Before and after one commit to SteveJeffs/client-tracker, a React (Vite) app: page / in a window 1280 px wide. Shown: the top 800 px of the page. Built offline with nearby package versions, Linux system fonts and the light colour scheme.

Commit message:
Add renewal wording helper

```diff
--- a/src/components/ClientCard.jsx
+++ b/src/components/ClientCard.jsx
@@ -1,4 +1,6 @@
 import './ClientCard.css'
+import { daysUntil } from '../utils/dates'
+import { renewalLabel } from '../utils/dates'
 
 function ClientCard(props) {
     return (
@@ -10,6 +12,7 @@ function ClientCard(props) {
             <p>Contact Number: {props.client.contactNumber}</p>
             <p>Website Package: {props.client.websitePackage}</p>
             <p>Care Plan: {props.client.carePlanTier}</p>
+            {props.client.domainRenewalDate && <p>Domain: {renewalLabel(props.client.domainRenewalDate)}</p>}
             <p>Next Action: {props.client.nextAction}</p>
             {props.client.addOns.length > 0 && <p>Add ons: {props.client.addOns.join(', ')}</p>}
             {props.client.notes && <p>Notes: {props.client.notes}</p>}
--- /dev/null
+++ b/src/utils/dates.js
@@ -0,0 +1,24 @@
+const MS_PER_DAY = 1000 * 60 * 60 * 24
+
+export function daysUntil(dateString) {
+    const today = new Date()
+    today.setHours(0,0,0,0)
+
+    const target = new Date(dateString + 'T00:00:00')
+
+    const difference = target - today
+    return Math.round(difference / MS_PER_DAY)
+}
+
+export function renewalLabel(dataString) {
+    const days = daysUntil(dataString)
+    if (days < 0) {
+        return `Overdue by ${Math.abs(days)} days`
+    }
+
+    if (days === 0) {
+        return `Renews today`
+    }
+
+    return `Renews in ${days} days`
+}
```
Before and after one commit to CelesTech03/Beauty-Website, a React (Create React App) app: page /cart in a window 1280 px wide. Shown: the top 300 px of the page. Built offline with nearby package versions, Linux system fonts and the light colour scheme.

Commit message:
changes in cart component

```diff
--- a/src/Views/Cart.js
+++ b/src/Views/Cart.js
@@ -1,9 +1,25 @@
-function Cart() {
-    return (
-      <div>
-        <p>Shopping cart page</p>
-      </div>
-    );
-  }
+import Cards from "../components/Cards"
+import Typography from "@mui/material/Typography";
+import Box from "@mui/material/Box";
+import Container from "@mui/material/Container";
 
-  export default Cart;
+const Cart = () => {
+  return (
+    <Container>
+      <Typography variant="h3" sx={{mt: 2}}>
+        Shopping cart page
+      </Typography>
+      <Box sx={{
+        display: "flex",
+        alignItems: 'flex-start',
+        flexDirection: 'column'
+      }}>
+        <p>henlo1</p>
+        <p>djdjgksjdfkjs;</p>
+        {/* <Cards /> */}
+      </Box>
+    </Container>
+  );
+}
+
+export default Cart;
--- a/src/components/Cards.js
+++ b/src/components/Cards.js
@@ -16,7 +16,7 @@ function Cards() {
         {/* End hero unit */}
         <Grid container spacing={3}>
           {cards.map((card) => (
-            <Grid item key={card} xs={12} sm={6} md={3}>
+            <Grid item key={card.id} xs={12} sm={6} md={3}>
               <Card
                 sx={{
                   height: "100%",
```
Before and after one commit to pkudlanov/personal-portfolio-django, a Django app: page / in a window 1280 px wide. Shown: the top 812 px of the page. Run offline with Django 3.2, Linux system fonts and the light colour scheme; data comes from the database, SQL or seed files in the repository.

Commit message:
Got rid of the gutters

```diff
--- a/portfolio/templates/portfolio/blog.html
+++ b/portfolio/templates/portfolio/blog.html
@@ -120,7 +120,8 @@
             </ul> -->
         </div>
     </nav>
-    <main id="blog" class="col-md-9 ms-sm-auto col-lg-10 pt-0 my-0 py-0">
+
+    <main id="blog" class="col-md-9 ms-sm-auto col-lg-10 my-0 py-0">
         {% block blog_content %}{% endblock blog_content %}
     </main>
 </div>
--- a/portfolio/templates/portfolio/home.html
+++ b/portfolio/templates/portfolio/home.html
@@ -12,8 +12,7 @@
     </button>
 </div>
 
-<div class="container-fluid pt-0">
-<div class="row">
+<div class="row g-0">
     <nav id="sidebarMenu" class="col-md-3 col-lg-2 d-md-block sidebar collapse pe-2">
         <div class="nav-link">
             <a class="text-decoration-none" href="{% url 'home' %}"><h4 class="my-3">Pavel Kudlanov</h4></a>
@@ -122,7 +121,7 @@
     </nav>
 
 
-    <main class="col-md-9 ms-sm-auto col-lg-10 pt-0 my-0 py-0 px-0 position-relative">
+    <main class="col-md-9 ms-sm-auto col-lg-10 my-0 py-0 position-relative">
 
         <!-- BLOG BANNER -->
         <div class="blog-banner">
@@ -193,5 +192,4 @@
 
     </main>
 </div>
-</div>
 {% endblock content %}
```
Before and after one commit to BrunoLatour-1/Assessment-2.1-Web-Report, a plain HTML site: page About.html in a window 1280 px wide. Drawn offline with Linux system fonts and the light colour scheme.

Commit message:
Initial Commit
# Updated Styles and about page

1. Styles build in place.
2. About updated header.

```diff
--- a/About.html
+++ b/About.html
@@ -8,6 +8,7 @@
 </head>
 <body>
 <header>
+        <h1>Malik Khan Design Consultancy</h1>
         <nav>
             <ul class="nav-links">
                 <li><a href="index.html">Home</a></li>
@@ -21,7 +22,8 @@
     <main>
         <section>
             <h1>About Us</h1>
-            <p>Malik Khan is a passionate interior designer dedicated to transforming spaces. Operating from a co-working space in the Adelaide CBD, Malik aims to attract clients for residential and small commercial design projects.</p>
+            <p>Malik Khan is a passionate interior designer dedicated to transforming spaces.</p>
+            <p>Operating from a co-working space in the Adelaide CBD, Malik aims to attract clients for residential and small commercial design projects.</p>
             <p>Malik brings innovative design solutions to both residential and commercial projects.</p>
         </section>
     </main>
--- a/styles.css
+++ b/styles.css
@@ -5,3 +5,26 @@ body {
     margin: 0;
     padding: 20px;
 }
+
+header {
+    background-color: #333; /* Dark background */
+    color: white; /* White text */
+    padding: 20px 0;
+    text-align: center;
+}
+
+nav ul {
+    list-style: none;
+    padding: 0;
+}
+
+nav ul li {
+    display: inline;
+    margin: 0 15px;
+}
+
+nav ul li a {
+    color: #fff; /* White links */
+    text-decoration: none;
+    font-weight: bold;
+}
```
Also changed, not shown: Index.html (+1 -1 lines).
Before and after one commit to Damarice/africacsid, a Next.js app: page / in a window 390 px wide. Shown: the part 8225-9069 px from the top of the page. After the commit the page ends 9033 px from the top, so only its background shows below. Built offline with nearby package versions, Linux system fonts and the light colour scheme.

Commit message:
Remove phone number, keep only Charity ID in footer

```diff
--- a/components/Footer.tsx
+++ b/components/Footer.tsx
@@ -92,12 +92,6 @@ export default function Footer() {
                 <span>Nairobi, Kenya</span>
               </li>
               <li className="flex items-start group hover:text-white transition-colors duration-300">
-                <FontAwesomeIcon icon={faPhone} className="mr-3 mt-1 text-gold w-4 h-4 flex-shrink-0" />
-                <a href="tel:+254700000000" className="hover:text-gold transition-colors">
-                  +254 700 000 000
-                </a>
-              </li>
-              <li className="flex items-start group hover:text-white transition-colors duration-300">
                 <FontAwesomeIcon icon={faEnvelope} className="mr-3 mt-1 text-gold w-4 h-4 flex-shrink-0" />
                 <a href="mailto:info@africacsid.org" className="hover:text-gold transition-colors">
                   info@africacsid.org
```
——————
_TASK DIRECTIONS_
Each line holding the string "gold" counts once. Work out the number of such lines in the data and give only that.

_RESULT_
4